Facebook today begins testing its own mobile ad network. Advertisers can pay to target you with ads for app stores or websites based on your Facebook data that appears while you’re on other apps and mobile sites.
The Goal? Showing Facebook users more relevant ads wherever they go – even outside Facebook’s own properties.
“We are working on a small test in which we’ll be showing mobile ads in apps off of Facebook,” a spokesperson wrote in an email. “We’ve been showing web ads off of Facebook on Zynga.com for a few months now and we think that showing mobile ads outside of Facebook is another great way for people to see relevant ads and discover new apps.”
Here’s how it works:
TechCrunch says advertisers will be able to work with Facebook and set a bid for a particular demographic.
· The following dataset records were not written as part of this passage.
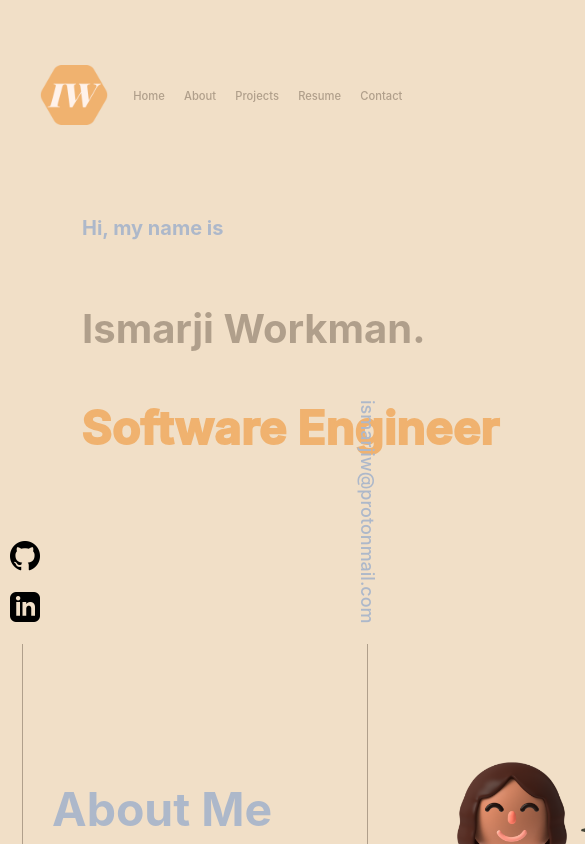
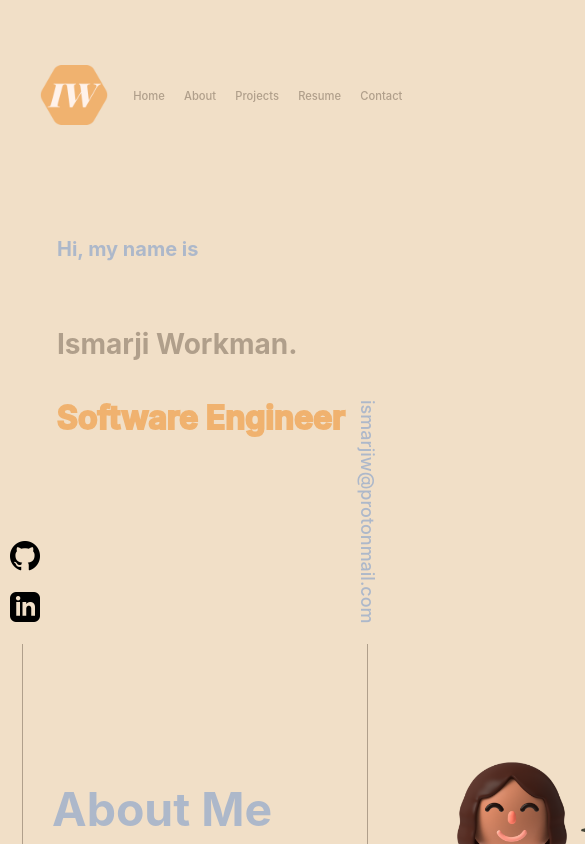
Before and after one commit to ismarjiw/portfolio, a React (Vite) app: page / in a window 390 px wide. Shown: the top 844 px of the page, 585 px wide, since content can reach past the window. Built offline with nearby package versions, Linux system fonts and the light colour scheme.

Commit message:
change size of hero text

```diff
--- a/src/mobile.css
+++ b/src/mobile.css
@@ -54,7 +54,7 @@
         align-items: flex-start;
         height: 20vh;
         width: 80vh;
-        margin-left: 50px;
+        margin-left: 25px;
         margin-bottom: 40vh;
     }
 
@@ -159,6 +159,14 @@
         font-size: clamp(40px, 8vw, 80px);
     }
 
+    h1.name {
+        font-size: 1.75em;
+    }
+
+    h2.job-title {
+        font-size: 2em;
+    }
+
     .about-avatar {
         display: grid;
         grid-template-columns: 3fr 2fr;
```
Facebook will sync its anonymous user IDs with a number of mobile ad exchanges — companies like Mobclix or Nexage, for example, though Facebook didn’t identify its beta partners.
When someone visits a particular mobile app or site on an iOS or Android device, the participating exchange will check to see if the user’s ID has a bid set to target them. If so, Facebook will pay the exchange a portion of the bid and the user will see an ad, which will look like traditional banners or interstitials linking to a mobile website or app download page. Publishers do not need to be using Facebook login for this to work, but the user will need to be signed into Facebook on their phone.
The images below show the type of ads that could be part of this trial, but they are simply examples and do not represent the advertisers or publishers involved with the test.
According to a report in TechCrunch, advertisers will be able to use most of the parameters (age, gender, location, social relationship data, etc.) that they currently can use to target ads on Facebook itself. Due to the privacy scrutiny the social network receives, it will have to be very careful about safeguarding the data is provides for targeting. Those ads can lead to App Store pages where users can download something, or to mobile websites that might feature services, ecommerce, or brand promotions. They won’t be “social” though, meaning they won’t display the names or faces of friends who’ve interacted with the advertiser. (Uhh yea – so far.)
The mobile ad network lets Facebook earn money on traffic to other apps and sites by leveraging its remarkably expansive and accurate user data set. It gives app developers and brands such a powerful way to reach specific audiences that they’ll be willing to pay more than if they advertised with a less accurate ad exchange directly.